The electrolytically generated hydrogen can already be used today as a shield gas enabling annealing processes to be used for steel production and replaces fossil-based hydrogen.
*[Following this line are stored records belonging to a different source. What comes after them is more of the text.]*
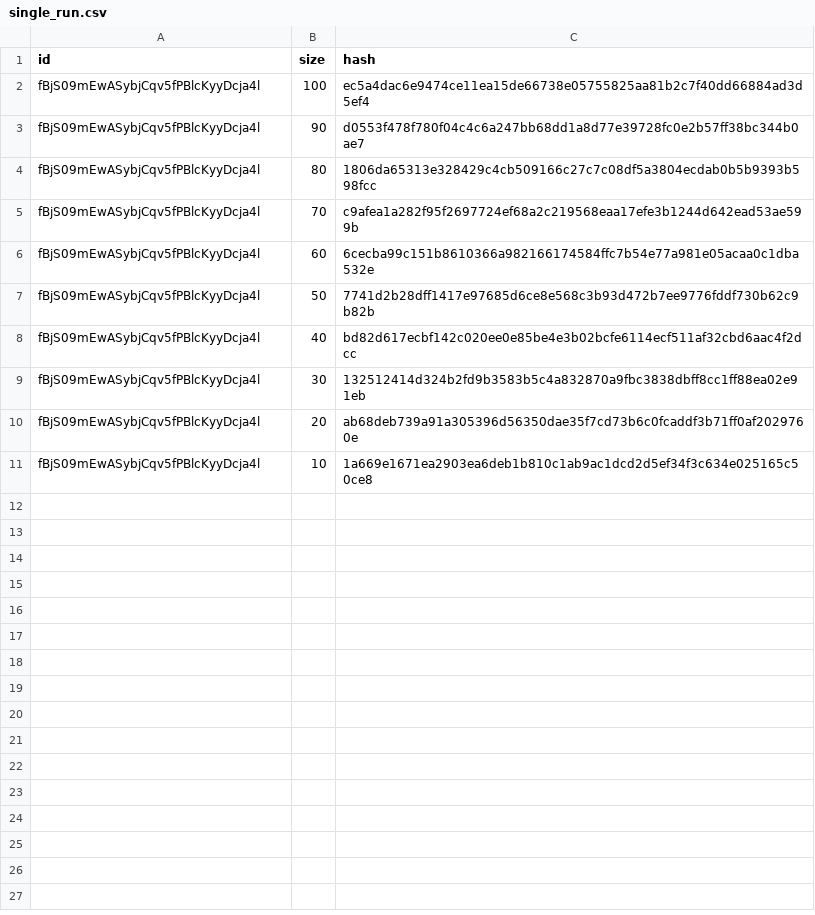
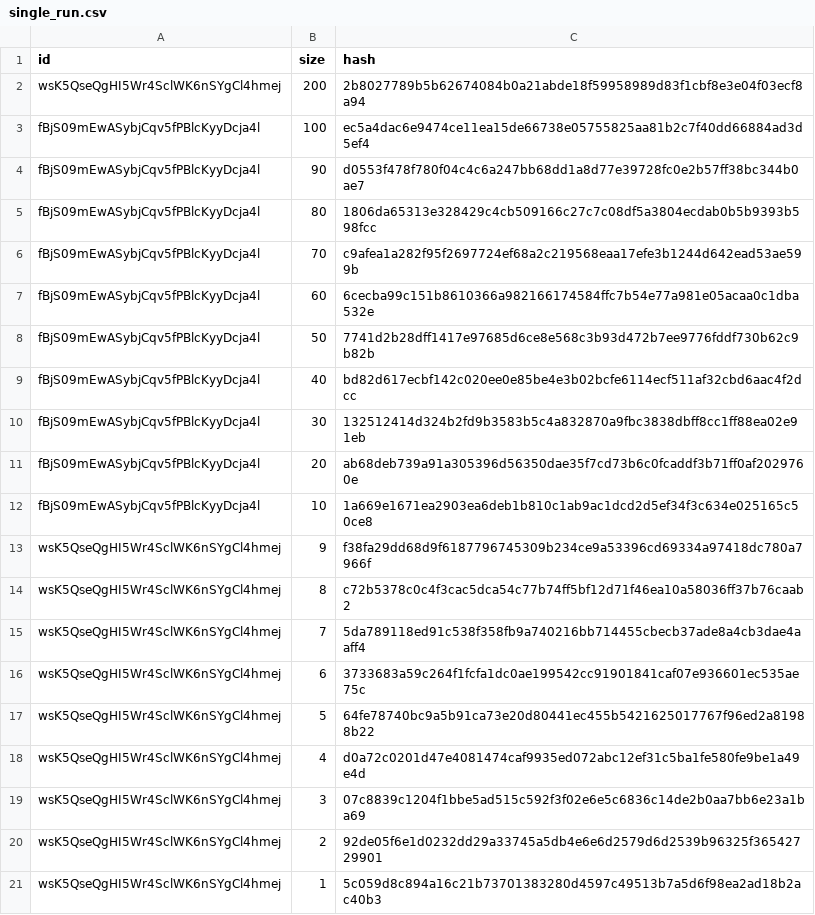
Before and after one commit to trwa/CardaMove, a CSV file: src/single_run.csv, drawn as a sheet; the diff names each change by its address in the sheet, - before the commit and + after, or states it on an @@ line.

Commit message:
[feat] Granular results

```diff
--- a/src/single_run.csv
+++ b/src/single_run.csv
+row 2: wsK5QseQgHI5Wr4SclWK6nSYgCl4hmej | 200 | 2b8027789b5b62674084b0a21abde18f59958989d83f1cbf8e3e04f03ecf8a94
+row 13: wsK5QseQgHI5Wr4SclWK6nSYgCl4hmej | 9 | f38fa29dd68d9f6187796745309b234ce9a53396cd69334a97418dc780a7966f
+row 14: wsK5QseQgHI5Wr4SclWK6nSYgCl4hmej | 8 | c72b5378c0c4f3cac5dca54c77b74ff5bf12d71f46ea10a58036ff37b76caab2
+row 15: wsK5QseQgHI5Wr4SclWK6nSYgCl4hmej | 7 | 5da789118ed91c538f358fb9a740216bb714455cbecb37ade8a4cb3dae4aaff4
+row 16: wsK5QseQgHI5Wr4SclWK6nSYgCl4hmej | 6 | 3733683a59c264f1fcfa1dc0ae199542cc91901841caf07e936601ec535ae75c
+row 17: wsK5QseQgHI5Wr4SclWK6nSYgCl4hmej | 5 | 64fe78740bc9a5b91ca73e20d80441ec455b5421625017767f96ed2a81988b22
+row 18: wsK5QseQgHI5Wr4SclWK6nSYgCl4hmej | 4 | d0a72c0201d47e4081474caf9935ed072abc12ef31c5ba1fe580fe9be1a49e4d
+row 19: wsK5QseQgHI5Wr4SclWK6nSYgCl4hmej | 3 | 07c8839c1204f1bbe5ad515c592f3f02e6e5c6836c14de2b0aa7bb6e23a1ba69
+row 20: wsK5QseQgHI5Wr4SclWK6nSYgCl4hmej | 2 | 92de05f6e1d0232dd29a33745a5db4e6e6d2579d6d2539b96325f36542729901
+row 21: wsK5QseQgHI5Wr4SclWK6nSYgCl4hmej | 1 | 5c059d8c894a16c21b73701383280d4597c49513b7a5d6f98ea2ad18b2ac40b3
```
In the future, naturally with significantly larger capacities, use as a substitute for carbon for the direct reduction of iron oxide is feasible.

Along with the proof of electrical efficiencies of more than 80% (in terms of calorific value), the test operation of the techno-economic assessment of the technology also serves as proof in the context of competitive hydrogen production.

www.green-industrial-hydrogen.com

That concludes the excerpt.